There were 13 building permits for repairs of the pump stations by Van Horn Construction, Inc., ranging in cost from $8,760 to $1.8 million for the repair of 13 pump stations damaged in the floods. The total cost of repairs is estimated at $4.59 million, according to the building permit report for the week of Dec. 7-11. There were also two stations damaged so badly, they will need to be completely rebuilt, said Director of Utilities Lance McAvoy.
“The flood damaged everything quickly. Repairs take a while,” McAvoy said. “We appreciate the citizens being patient with us while we get the repairs completed and everything back online.”
Historic flooding hit the Arkansas River (McClellan-Kerr Arkansas River Navigation System, or MKARNS) in May-June of 2019 after rains of up to 600% above normal in northeast Oklahoma and southeast Kansas overtook the capacity of Oklahoma reservoirs to store the water.
Along with repairing the damage caused by the flood, stations are being modified so another flood like the one in 2019 will not damage the stations, McAvoy said. The utility department is using diesel by-pass pumps for the two stations that need to be rebuilt and other pumps that could not operate without repairs, but those are a temporary fix, McAvoy said.
The total cost of repair and rebuild for the pump stations damaged by the flooding is estimated at $12 million, McAvoy said. All work on the stations is in the utilities department’s capital improvement plan for the coming years, which McAvoy presented to the Board of Directors in October.
The department is still waiting on the Federal Emergency Management Agency (FEMA) to approve a plan presented to rebuild the two severely damaged pumps. The city also is waiting for FEMA reimbursement for all the projects.

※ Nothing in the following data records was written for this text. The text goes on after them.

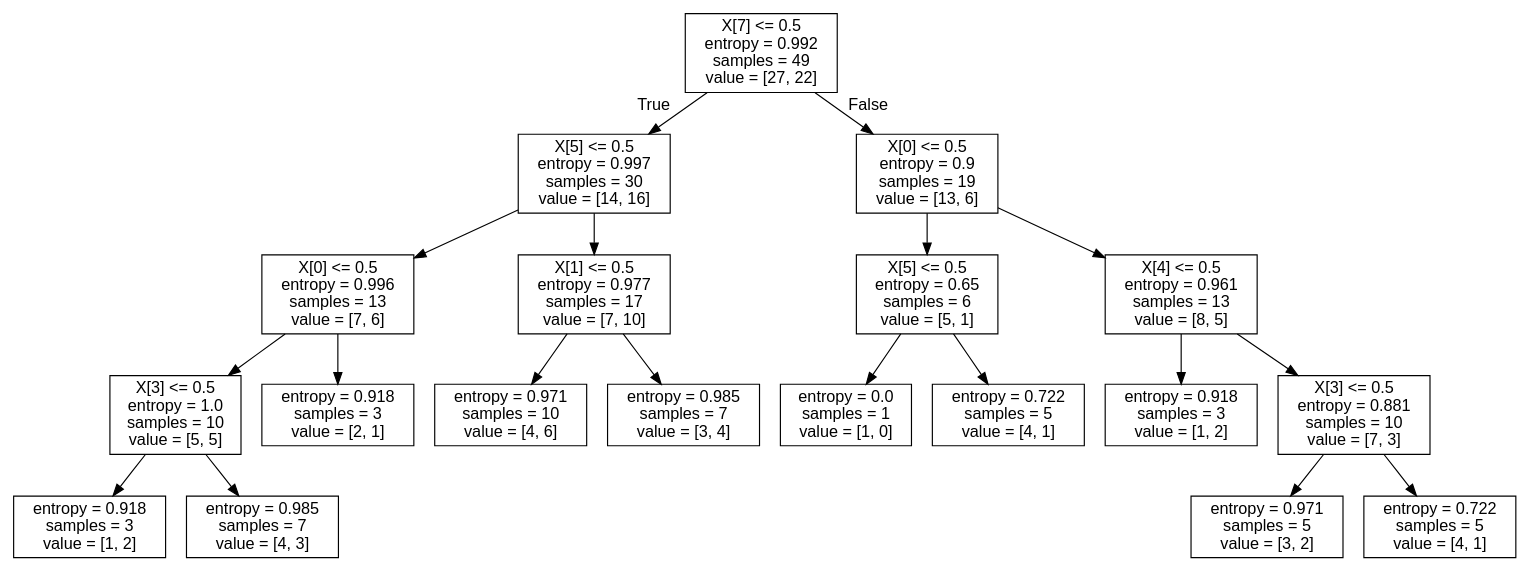
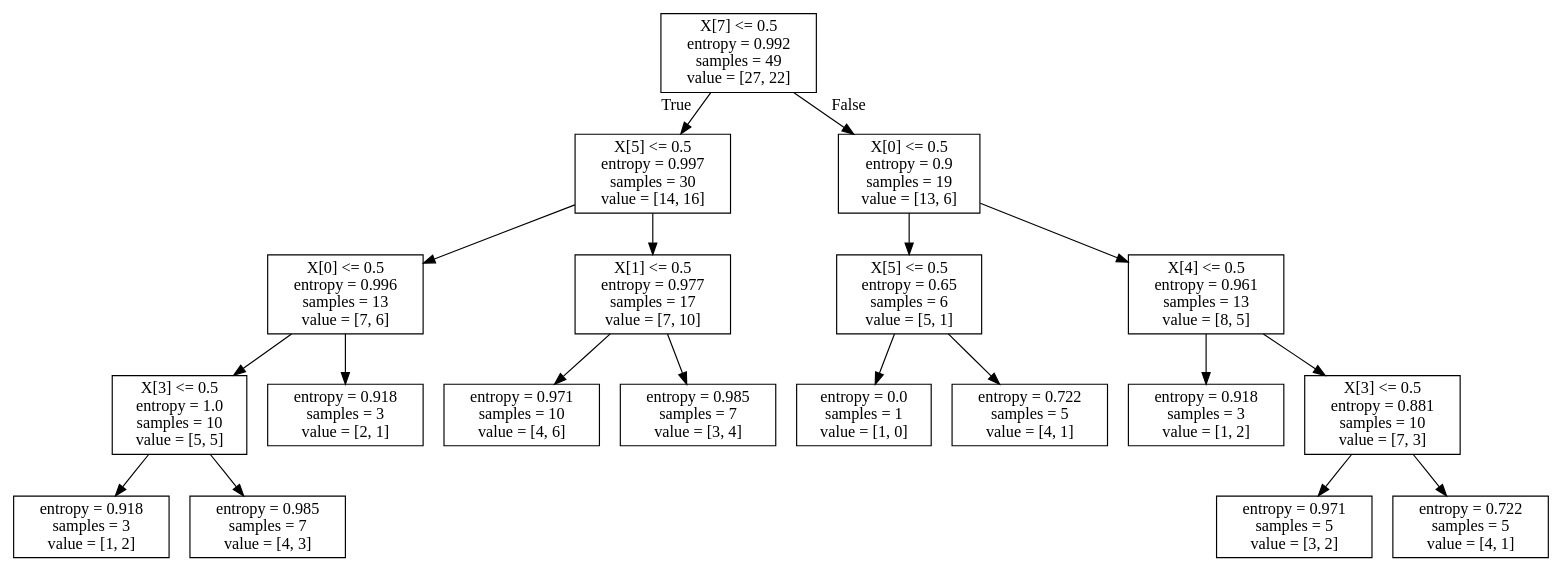
The diagram in tree/treeone.dot (1561365748/milk), drawn with Graphviz before and after one commit. The commit also changed 14 other files, not shown here.

```diff
--- a/tree/treeone.dot
+++ b/tree/treeone.dot
@@ -1,41 +1,40 @@
 digraph Tree {
-node [shape=box, fontname="helvetica"] ;
-edge [fontname="helvetica"] ;
+node [shape=box] ;
 0 [label="X[7] <= 0.5\nentropy = 0.992\nsamples = 49\nvalue = [27, 22]"] ;
 1 [label="X[5] <= 0.5\nentropy = 0.997\nsamples = 30\nvalue = [14, 16]"] ;
 0 -> 1 [labeldistance=2.5, labelangle=45, headlabel="True"] ;
 2 [label="X[0] <= 0.5\nentropy = 0.996\nsamples = 13\nvalue = [7, 6]"] ;
 1 -> 2 ;
 3 [label="X[3] <= 0.5\nentropy = 1.0\nsamples = 10\nvalue = [5, 5]"] ;
 2 -> 3 ;
 4 [label="entropy = 0.918\nsamples = 3\nvalue = [1, 2]"] ;
 3 -> 4 ;
 5 [label="entropy = 0.985\nsamples = 7\nvalue = [4, 3]"] ;
 3 -> 5 ;
 6 [label="entropy = 0.918\nsamples = 3\nvalue = [2, 1]"] ;
 2 -> 6 ;
 7 [label="X[1] <= 0.5\nentropy = 0.977\nsamples = 17\nvalue = [7, 10]"] ;
 1 -> 7 ;
 8 [label="entropy = 0.971\nsamples = 10\nvalue = [4, 6]"] ;
 7 -> 8 ;
 9 [label="entropy = 0.985\nsamples = 7\nvalue = [3, 4]"] ;
 7 -> 9 ;
 10 [label="X[0] <= 0.5\nentropy = 0.9\nsamples = 19\nvalue = [13, 6]"] ;
 0 -> 10 [labeldistance=2.5, labelangle=-45, headlabel="False"] ;
 11 [label="X[5] <= 0.5\nentropy = 0.65\nsamples = 6\nvalue = [5, 1]"] ;
 10 -> 11 ;
 12 [label="entropy = 0.0\nsamples = 1\nvalue = [1, 0]"] ;
 11 -> 12 ;
 13 [label="entropy = 0.722\nsamples = 5\nvalue = [4, 1]"] ;
 11 -> 13 ;
 14 [label="X[4] <= 0.5\nentropy = 0.961\nsamples = 13\nvalue = [8, 5]"] ;
 10 -> 14 ;
 15 [label="entropy = 0.918\nsamples = 3\nvalue = [1, 2]"] ;
 14 -> 15 ;
 16 [label="X[3] <= 0.5\nentropy = 0.881\nsamples = 10\nvalue = [7, 3]"] ;
 14 -> 16 ;
 17 [label="entropy = 0.971\nsamples = 5\nvalue = [3, 2]"] ;
 16 -> 17 ;
 18 [label="entropy = 0.722\nsamples = 5\nvalue = [4, 1]"] ;
 16 -> 18 ;
 }
```
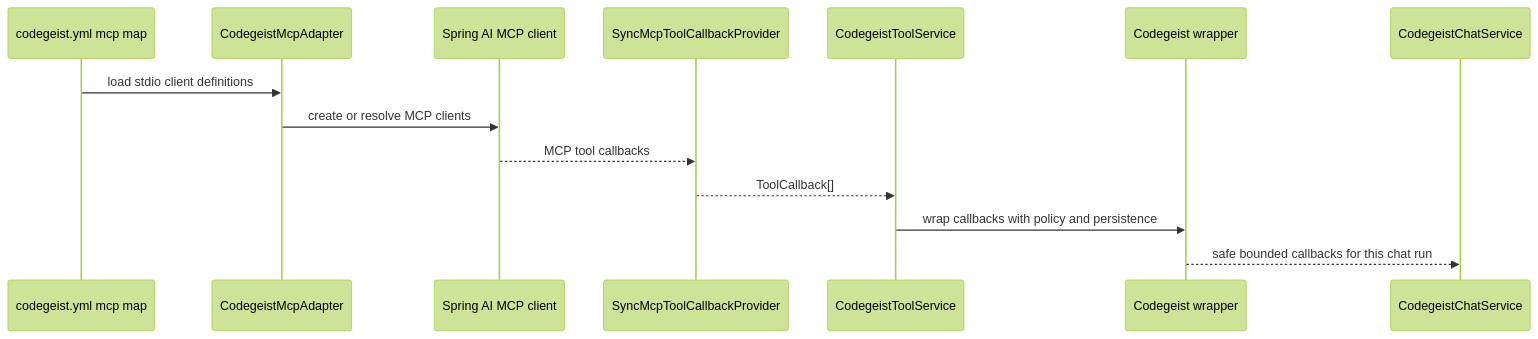
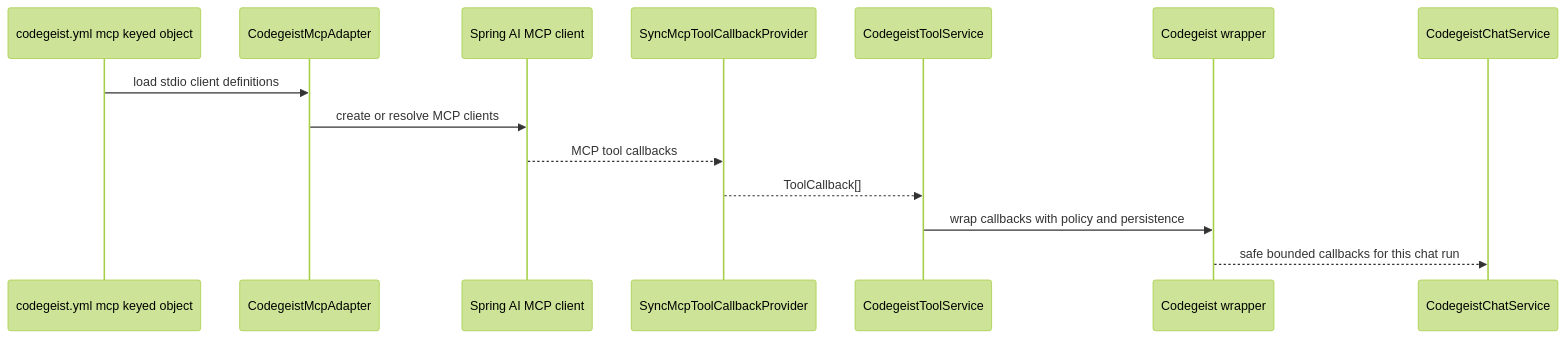
Before and after one commit to codegeist-ai/codegeist: the sixth of 6 diagrams in docs/tasks/T007_build-codegeist-runtime-harness/java-workflow-implementation.md, drawn with Mermaid (forest theme). The commit also changed other lines of this file and 46 other files, not shown here.

First line of the commit message:
feat(config): add workspace resolution and keyed roots

````diff
--- a/docs/tasks/T007_build-codegeist-runtime-harness/java-workflow-implementation.md
+++ b/docs/tasks/T007_build-codegeist-runtime-harness/java-workflow-implementation.md
@@ -487,17 +487,17 @@
 ```mermaid
 sequenceDiagram
-    participant Config as codegeist.yml mcp map
+    participant Config as codegeist.yml mcp keyed object
     participant Adapter as CodegeistMcpAdapter
     participant Client as Spring AI MCP client
     participant Provider as SyncMcpToolCallbackProvider
     participant ToolSvc as CodegeistToolService
     participant Wrapper as Codegeist wrapper
     participant Chat as CodegeistChatService
 
     Config->>Adapter: load stdio client definitions
     Adapter->>Client: create or resolve MCP clients
     Client-->>Provider: MCP tool callbacks
     Provider-->>ToolSvc: ToolCallback[]
     ToolSvc->>Wrapper: wrap callbacks with policy and persistence
     Wrapper-->>Chat: safe bounded callbacks for this chat run
 ```
````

The city will pay for the projects, and then FEMA will reimburse them for 75% of the cost, McAvoy said. The city contracted the repair work to Russellville-based Van Horn Construction.